Oct. 5th holiday meant to celebrate traditional garment, culture, community
Taste of Thai, located in Downtown Davis, held a celebration for Batik Day — one of Indonesia’s holidays — on Saturday, Oct. 5. The Indonesian Student Association, known as PERMIAS amongst its members, filled the restaurant’s main dining area dressed in colorful garments to celebrate the traditional holiday.
The United Nations Educational Scientific and Cultural Organization (UNESCO) declared Indonesian Batik as a masterpiece of oral and intangible heritage of humanity in 2009. The organization works to preserve cultures and traditions under the threat of extinction. All cultures that are selected are chosen because they contribute to the “cultural diversity of humanity,” according to UNESCO’s website. The official holiday is Oct. 2, but the Davis community chose to celebrate on Oct. 5.
Aldi Wibowo, a second-year electrical engineering major, is the president of PERMIAS. This holiday holds a significant amount of meaning for her, and she explained the celebration stands for the day when the UN recognized Batik as a world heritage culture.
Wibowo, who was elected in May 2019, said the society has continued the tradition of celebrating this day here in Davis as members in previous years have done in an attempt to promote their goals as a society.
“We have three main goals,” Wibowo said. “Our first goal is to gather our members at UC Davis so that every Indonesian can meet and socialize with each other. Our second goal is to interact with other Indonesian student associations, like the ones located in San Francisco and the Bay Area. And our third goal is to promote Indonesian culture and heritage to UC Davis. This is actually one of the only events we have to commemorate our culture; it reminds us of our roots. I think it shows our pride as Indonesians; it is a main part of our culture and in Indonesia it is worn a lot.”
Batik is both an art and a craft, according to a website dedicated entirely to the creation of the garment. More specifically, it is a unique way in which clothing is decorated. Wax is dripped onto a piece of cloth, which is then colored with dyes. Once the cloth is dry, the wax is peeled off to reveal a distinctive pattern underneath.
For second-year design major Vania Sutandi, the piece of clothing reminds her of her former home in Indonesia. She commented on the garment’s popularity and explained that because of its widespread recognition, many designer brands are trying to adapt the traditional clothing style for teens. It is not just the creative style that unites people — it is also the meaning behind the clothing.
“On work days — mostly Friday — everyone wears Batik,” Sutandi said. “It is a celebration of Indonesian art. It is very unique and something you think of when you think of Indonesia.”
Indonesian pride is something that PERMIAS strives to celebrate at their different events such as Batik day. Moreover, they are seeking to create a community and to bond through their mutual culture. Such is the case for Matthew Kuangga, a third-year computer science major who enjoys being able to see his friends and hang out with them on a day that means so much to all of them.

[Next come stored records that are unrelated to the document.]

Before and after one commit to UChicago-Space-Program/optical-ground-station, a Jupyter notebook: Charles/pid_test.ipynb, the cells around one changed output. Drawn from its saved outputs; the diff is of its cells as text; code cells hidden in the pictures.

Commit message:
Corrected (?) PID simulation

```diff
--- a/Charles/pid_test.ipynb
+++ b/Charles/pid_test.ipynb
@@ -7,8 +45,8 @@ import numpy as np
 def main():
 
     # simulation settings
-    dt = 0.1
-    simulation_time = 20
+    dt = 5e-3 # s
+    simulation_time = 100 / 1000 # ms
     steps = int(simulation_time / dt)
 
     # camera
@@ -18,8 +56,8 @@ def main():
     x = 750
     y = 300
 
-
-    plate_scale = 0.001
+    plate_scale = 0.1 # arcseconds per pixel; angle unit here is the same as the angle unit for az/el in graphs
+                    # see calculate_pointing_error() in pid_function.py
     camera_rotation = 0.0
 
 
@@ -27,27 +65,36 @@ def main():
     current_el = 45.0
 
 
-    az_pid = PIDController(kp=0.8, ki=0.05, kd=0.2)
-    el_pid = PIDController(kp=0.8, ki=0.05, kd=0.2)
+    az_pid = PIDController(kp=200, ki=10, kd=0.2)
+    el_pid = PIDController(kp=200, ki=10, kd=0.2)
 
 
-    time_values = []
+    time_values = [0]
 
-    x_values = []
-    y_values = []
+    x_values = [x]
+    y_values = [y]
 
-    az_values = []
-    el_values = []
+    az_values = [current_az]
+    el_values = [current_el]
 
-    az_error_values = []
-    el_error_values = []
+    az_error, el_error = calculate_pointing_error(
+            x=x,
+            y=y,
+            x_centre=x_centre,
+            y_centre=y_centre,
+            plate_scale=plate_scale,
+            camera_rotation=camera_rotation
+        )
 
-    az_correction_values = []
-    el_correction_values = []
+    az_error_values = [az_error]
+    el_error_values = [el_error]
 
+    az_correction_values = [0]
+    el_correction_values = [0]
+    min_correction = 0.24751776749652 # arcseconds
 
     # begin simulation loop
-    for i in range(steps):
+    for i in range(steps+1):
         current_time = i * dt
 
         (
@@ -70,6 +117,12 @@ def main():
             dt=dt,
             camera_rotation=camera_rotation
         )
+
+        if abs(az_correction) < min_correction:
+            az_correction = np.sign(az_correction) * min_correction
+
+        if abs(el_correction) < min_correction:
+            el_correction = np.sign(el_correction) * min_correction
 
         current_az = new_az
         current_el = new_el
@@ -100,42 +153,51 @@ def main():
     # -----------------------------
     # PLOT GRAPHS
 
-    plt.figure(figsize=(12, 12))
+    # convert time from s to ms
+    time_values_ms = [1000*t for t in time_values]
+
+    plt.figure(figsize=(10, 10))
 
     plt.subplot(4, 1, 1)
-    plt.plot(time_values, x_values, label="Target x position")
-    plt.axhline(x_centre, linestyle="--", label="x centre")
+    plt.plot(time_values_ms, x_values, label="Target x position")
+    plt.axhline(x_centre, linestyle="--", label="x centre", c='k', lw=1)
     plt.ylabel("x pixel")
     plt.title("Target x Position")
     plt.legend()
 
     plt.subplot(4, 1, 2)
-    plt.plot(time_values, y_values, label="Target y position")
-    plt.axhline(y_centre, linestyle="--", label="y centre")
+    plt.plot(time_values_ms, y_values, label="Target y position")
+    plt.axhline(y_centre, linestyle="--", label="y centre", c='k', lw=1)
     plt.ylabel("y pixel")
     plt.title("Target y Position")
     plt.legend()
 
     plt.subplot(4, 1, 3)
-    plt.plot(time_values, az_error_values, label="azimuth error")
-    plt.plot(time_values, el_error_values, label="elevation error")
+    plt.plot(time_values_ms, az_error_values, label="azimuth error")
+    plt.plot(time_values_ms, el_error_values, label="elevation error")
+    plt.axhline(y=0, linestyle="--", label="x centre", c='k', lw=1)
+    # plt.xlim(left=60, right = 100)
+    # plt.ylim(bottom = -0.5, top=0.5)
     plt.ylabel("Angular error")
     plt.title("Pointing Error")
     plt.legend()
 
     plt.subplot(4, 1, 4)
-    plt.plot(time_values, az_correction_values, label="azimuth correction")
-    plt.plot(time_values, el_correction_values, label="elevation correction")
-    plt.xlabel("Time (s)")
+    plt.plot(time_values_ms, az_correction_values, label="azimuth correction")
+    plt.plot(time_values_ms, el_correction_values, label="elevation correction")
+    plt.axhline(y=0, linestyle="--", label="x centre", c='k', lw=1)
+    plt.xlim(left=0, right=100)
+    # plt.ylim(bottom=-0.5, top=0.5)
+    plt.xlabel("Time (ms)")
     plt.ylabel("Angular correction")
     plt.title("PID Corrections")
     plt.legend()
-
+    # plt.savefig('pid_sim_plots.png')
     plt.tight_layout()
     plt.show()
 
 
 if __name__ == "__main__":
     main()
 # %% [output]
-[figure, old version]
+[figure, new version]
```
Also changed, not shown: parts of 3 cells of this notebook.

“You are far away from home and trying to adjust to life here,” Kuangga said. “It is nice to have connections from home. It’s kind of like a secret society of people like us, when we meet each other there are kind of like some indo vibes.”
For most of the members of the Indonesian Student Association, the Batik Day celebration is not just an excuse to get together with friends and eat out, but as Sutandi puts it, it also means “having a piece of Indonesia, here in Davis.”
Written by: Isabella Beristain — email@example.com